Edit tracking data:
++++

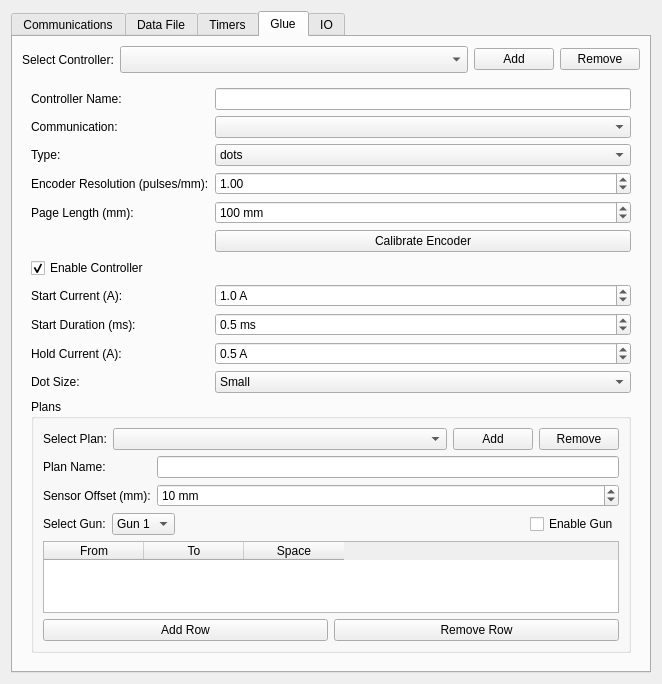
First picture: the form in src/gui/SettingsWindow.ui, repository orkiman/MachineController, before the edit.
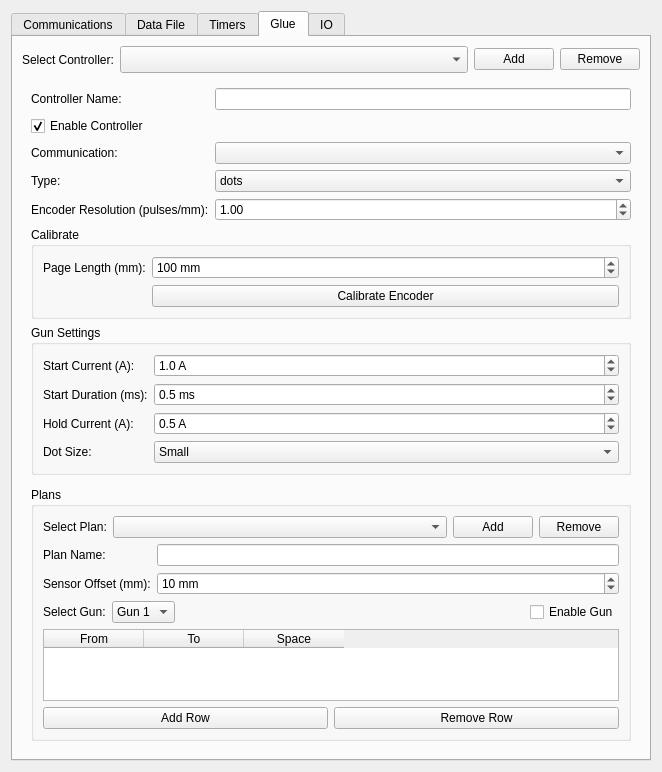
Second picture: the form after the edit. The open tabs and pages were chosen to show the change.

Commit message: cleaner glue tab ui design

```diff
--- a/src/gui/SettingsWindow.ui
+++ b/src/gui/SettingsWindow.ui
@@ -509,24 +509,34 @@
              <item row="0" column="1">
               <widget class="QLineEdit" name="glueControllerNameLineEdit"/>
              </item>
-             <item row="1" column="0">
+             <item row="1" column="0" colspan="2">
+              <widget class="QCheckBox" name="glueControllerEnabledCheckBox">
+               <property name="text">
+                <string>Enable Controller</string>
+               </property>
+               <property name="checked">
+                <bool>true</bool>
+               </property>
+              </widget>
+             </item>
+             <item row="2" column="0">
               <widget class="QLabel" name="glueCommunicationLabel">
                <property name="text">
                 <string>Communication:</string>
                </property>
               </widget>
              </item>
-             <item row="1" column="1">
+             <item row="2" column="1">
               <widget class="QComboBox" name="glueCommunicationComboBox"/>
              </item>
-             <item row="2" column="0">
+             <item row="3" column="0">
               <widget class="QLabel" name="glueTypeLabel">
                <property name="text">
                 <string>Type:</string>
                </property>
               </widget>
              </item>
-             <item row="2" column="1">
+             <item row="3" column="1">
               <widget class="QComboBox" name="glueTypeComboBox">
                <item>
                 <property name="text">
@@ -540,14 +550,14 @@
                </item>
               </widget>
              </item>
-             <item row="3" column="0">
+             <item row="4" column="0">
               <widget class="QLabel" name="glueEncoderLabel">
                <property name="text">
                 <string>Encoder Resolution (pulses/mm):</string>
                </property>
               </widget>
              </item>
-             <item row="3" column="1">
+             <item row="4" column="1">
               <widget class="QDoubleSpinBox" name="glueEncoderSpinBox">
                <property name="decimals">
                 <number>2</number>
@@ -566,14 +576,20 @@
                </property>
               </widget>
              </item>
-             <item row="4" column="0">
+             <item row="5" column="0" colspan="2">
+               <widget class="QGroupBox" name="glueCalibrateGroupBox">
+                <property name="title">
+                 <string>Calibrate</string>
+                </property>
+                <layout class="QFormLayout" name="glueCalibrateFormLayout">
+                 <item row="0" column="0">
               <widget class="QLabel" name="gluePageLengthLabel">
                <property name="text">
                 <string>Page Length (mm):</string>
                </property>
               </widget>
              </item>
-             <item row="4" column="1">
+                 <item row="0" column="1">
               <widget class="QSpinBox" name="gluePageLengthSpinBox">
                <property name="minimum">
                 <number>1</number>
@@ -589,31 +605,30 @@
                </property>
               </widget>
              </item>
-             <item row="5" column="1">
+                 <item row="1" column="1">
               <widget class="QPushButton" name="glueCalibrateButton">
                <property name="text">
                 <string>Calibrate Encoder</string>
                </property>
               </widget>
              </item>
-             <item row="6" column="0" colspan="2">
-              <widget class="QCheckBox" name="glueControllerEnabledCheckBox">
-               <property name="text">
-                <string>Enable Controller</string>
-               </property>
-               <property name="checked">
-                <bool>true</bool>
-               </property>
-              </widget>
-             </item>
-             <item row="7" column="0">
+                </layout>
+               </widget>
+              </item>
+              <item row="7" column="0" colspan="2">
+               <widget class="QGroupBox" name="glueGunSettingsGroupBox">
+                <property name="title">
+                 <string>Gun Settings</string>
+                </property>
+                <layout class="QFormLayout" name="glueGunSettingsFormLayout">
+                 <item row="0" column="0">
               <widget class="QLabel" name="glueStartCurrentLabel">
                <property name="text">
                 <string>Start Current (A):</string>
                </property>
               </widget>
              </item>
-             <item row="7" column="1">
+                 <item row="0" column="1">
               <widget class="QDoubleSpinBox" name="glueStartCurrentSpinBox">
                <property name="decimals">
                 <number>1</number>
@@ -635,14 +650,14 @@
                </property>
               </widget>
              </item>
-             <item row="8" column="0">
+                 <item row="1" column="0">
               <widget class="QLabel" name="glueStartDurationLabel">
                <property name="text">
                 <string>Start Duration (ms):</string>
                </property>
               </widget>
              </item>
-             <item row="8" column="1">
+                 <item row="1" column="1">
               <widget class="QDoubleSpinBox" name="glueStartDurationSpinBox">
                <property name="decimals">
                 <number>1</number>
@@ -664,14 +679,14 @@
                </property>
               </widget>
              </item>
-             <item row="9" column="0">
+                 <item row="2" column="0">
               <widget class="QLabel" name="glueHoldCurrentLabel">
                <property name="text">
                 <string>Hold Current (A):</string>
                </property>
               </widget>
              </item>
-             <item row="9" column="1">
+                 <item row="2" column="1">
               <widget class="QDoubleSpinBox" name="glueHoldCurrentSpinBox">
                <property name="decimals">
                 <number>1</number>
@@ -693,14 +708,14 @@
                </property>
               </widget>
              </item>
-             <item row="10" column="0">
+                 <item row="3" column="0">
               <widget class="QLabel" name="glueDotSizeLabel">
                <property name="text">
                 <string>Dot Size:</string>
                </property>
               </widget>
              </item>
-             <item row="10" column="1">
+                 <item row="3" column="1">
               <widget class="QComboBox" name="glueDotSizeComboBox">
                <item>
                 <property name="text">
@@ -718,6 +733,22 @@
                 </property>
                </item>
               </widget>
+                 </item>
+                </layout>
+               </widget>
+              </item>
+             <item row="11" column="0">
+              <spacer name="verticalSpacer">
+               <property name="orientation">
+                <enum>Qt::Vertical</enum>
+               </property>
+               <property name="sizeHint" stdset="0">
+                <size>
+                 <width>20</width>
+                 <height>40</height>
+                </size>
+               </property>
+              </spacer>
              </item>
             </layout>
            </item>
```
Lines whose indentation alone changed are shown as unchanged. The commit also changes 1 other file.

++++

• TASK DETAILS:
Each line above is to be copied verbatim. Drop any image from the copy.

• RESULT OF THIS EXERCISE:
First picture: the form in src/gui/SettingsWindow.ui, repository orkiman/MachineController, before the edit.
Second picture: the form after the edit. The open tabs and pages were chosen to show the change.

Commit message: cleaner glue tab ui design

```diff
--- a/src/gui/SettingsWindow.ui
+++ b/src/gui/SettingsWindow.ui
@@ -509,24 +509,34 @@
              <item row="0" column="1">
               <widget class="QLineEdit" name="glueControllerNameLineEdit"/>
              </item>
-             <item row="1" column="0">
+             <item row="1" column="0" colspan="2">
+              <widget class="QCheckBox" name="glueControllerEnabledCheckBox">
+               <property name="text">
+                <string>Enable Controller</string>
+               </property>
+               <property name="checked">
+                <bool>true</bool>
+               </property>
+              </widget>
+             </item>
+             <item row="2" column="0">
               <widget class="QLabel" name="glueCommunicationLabel">
                <property name="text">
                 <string>Communication:</string>
                </property>
               </widget>
              </item>
-             <item row="1" column="1">
+             <item row="2" column="1">
               <widget class="QComboBox" name="glueCommunicationComboBox"/>
              </item>
-             <item row="2" column="0">
+             <item row="3" column="0">
               <widget class="QLabel" name="glueTypeLabel">
                <property name="text">
                 <string>Type:</string>
                </property>
               </widget>
              </item>
-             <item row="2" column="1">
+             <item row="3" column="1">
               <widget class="QComboBox" name="glueTypeComboBox">
                <item>
                 <property name="text">
@@ -540,14 +550,14 @@
                </item>
               </widget>
              </item>
-             <item row="3" column="0">
+             <item row="4" column="0">
               <widget class="QLabel" name="glueEncoderLabel">
                <property name="text">
                 <string>Encoder Resolution (pulses/mm):</string>
                </property>
               </widget>
              </item>
-             <item row="3" column="1">
+             <item row="4" column="1">
               <widget class="QDoubleSpinBox" name="glueEncoderSpinBox">
                <property name="decimals">
                 <number>2</number>
@@ -566,14 +576,20 @@
                </property>
               </widget>
              </item>
-             <item row="4" column="0">
+             <item row="5" column="0" colspan="2">
+               <widget class="QGroupBox" name="glueCalibrateGroupBox">
+                <property name="title">
+                 <string>Calibrate</string>
+                </property>
+                <layout class="QFormLayout" name="glueCalibrateFormLayout">
+                 <item row="0" column="0">
               <widget class="QLabel" name="gluePageLengthLabel">
                <property name="text">
                 <string>Page Length (mm):</string>
                </property>
               </widget>
              </item>
-             <item row="4" column="1">
+                 <item row="0" column="1">
               <widget class="QSpinBox" name="gluePageLengthSpinBox">
                <property name="minimum">
                 <number>1</number>
@@ -589,31 +605,30 @@
                </property>
               </widget>
              </item>
-             <item row="5" column="1">
+                 <item row="1" column="1">
               <widget class="QPushButton" name="glueCalibrateButton">
                <property name="text">
                 <string>Calibrate Encoder</string>
                </property>
               </widget>
              </item>
-             <item row="6" column="0" colspan="2">
-              <widget class="QCheckBox" name="glueControllerEnabledCheckBox">
-               <property name="text">
-                <string>Enable Controller</string>
-               </property>
-               <property name="checked">
-                <bool>true</bool>
-               </property>
-              </widget>
-             </item>
-             <item row="7" column="0">
+                </layout>
+               </widget>
+              </item>
+              <item row="7" column="0" colspan="2">
+               <widget class="QGroupBox" name="glueGunSettingsGroupBox">
+                <property name="title">
+                 <string>Gun Settings</string>
+                </property>
+                <layout class="QFormLayout" name="glueGunSettingsFormLayout">
+                 <item row="0" column="0">
               <widget class="QLabel" name="glueStartCurrentLabel">
                <property name="text">
                 <string>Start Current (A):</string>
                </property>
               </widget>
              </item>
-             <item row="7" column="1">
+                 <item row="0" column="1">
               <widget class="QDoubleSpinBox" name="glueStartCurrentSpinBox">
                <property name="decimals">
                 <number>1</number>
@@ -635,14 +650,14 @@
                </property>
               </widget>
              </item>
-             <item row="8" column="0">
+                 <item row="1" column="0">
               <widget class="QLabel" name="glueStartDurationLabel">
                <property name="text">
                 <string>Start Duration (ms):</string>
                </property>
               </widget>
              </item>
-             <item row="8" column="1">
+                 <item row="1" column="1">
               <widget class="QDoubleSpinBox" name="glueStartDurationSpinBox">
                <property name="decimals">
                 <number>1</number>
@@ -664,14 +679,14 @@
                </property>
               </widget>
              </item>
-             <item row="9" column="0">
+                 <item row="2" column="0">
               <widget class="QLabel" name="glueHoldCurrentLabel">
                <property name="text">
                 <string>Hold Current (A):</string>
                </property>
               </widget>
              </item>
-             <item row="9" column="1">
+                 <item row="2" column="1">
               <widget class="QDoubleSpinBox" name="glueHoldCurrentSpinBox">
                <property name="decimals">
                 <number>1</number>
@@ -693,14 +708,14 @@
                </property>
               </widget>
              </item>
-             <item row="10" column="0">
+                 <item row="3" column="0">
               <widget class="QLabel" name="glueDotSizeLabel">
                <property name="text">
                 <string>Dot Size:</string>
                </property>
               </widget>
              </item>
-             <item row="10" column="1">
+                 <item row="3" column="1">
               <widget class="QComboBox" name="glueDotSizeComboBox">
                <item>
                 <property name="text">
@@ -718,6 +733,22 @@
                 </property>
                </item>
               </widget>
+                 </item>
+                </layout>
+               </widget>
+              </item>
+             <item row="11" column="0">
+              <spacer name="verticalSpacer">
+               <property name="orientation">
+                <enum>Qt::Vertical</enum>
+               </property>
+               <property name="sizeHint" stdset="0">
+                <size>
+                 <width>20</width>
+                 <height>40</height>
+                </size>
+               </property>
+              </spacer>
              </item>
             </layout>
            </item>
```
Lines whose indentation alone changed are shown as unchanged. The commit also changes 1 other file.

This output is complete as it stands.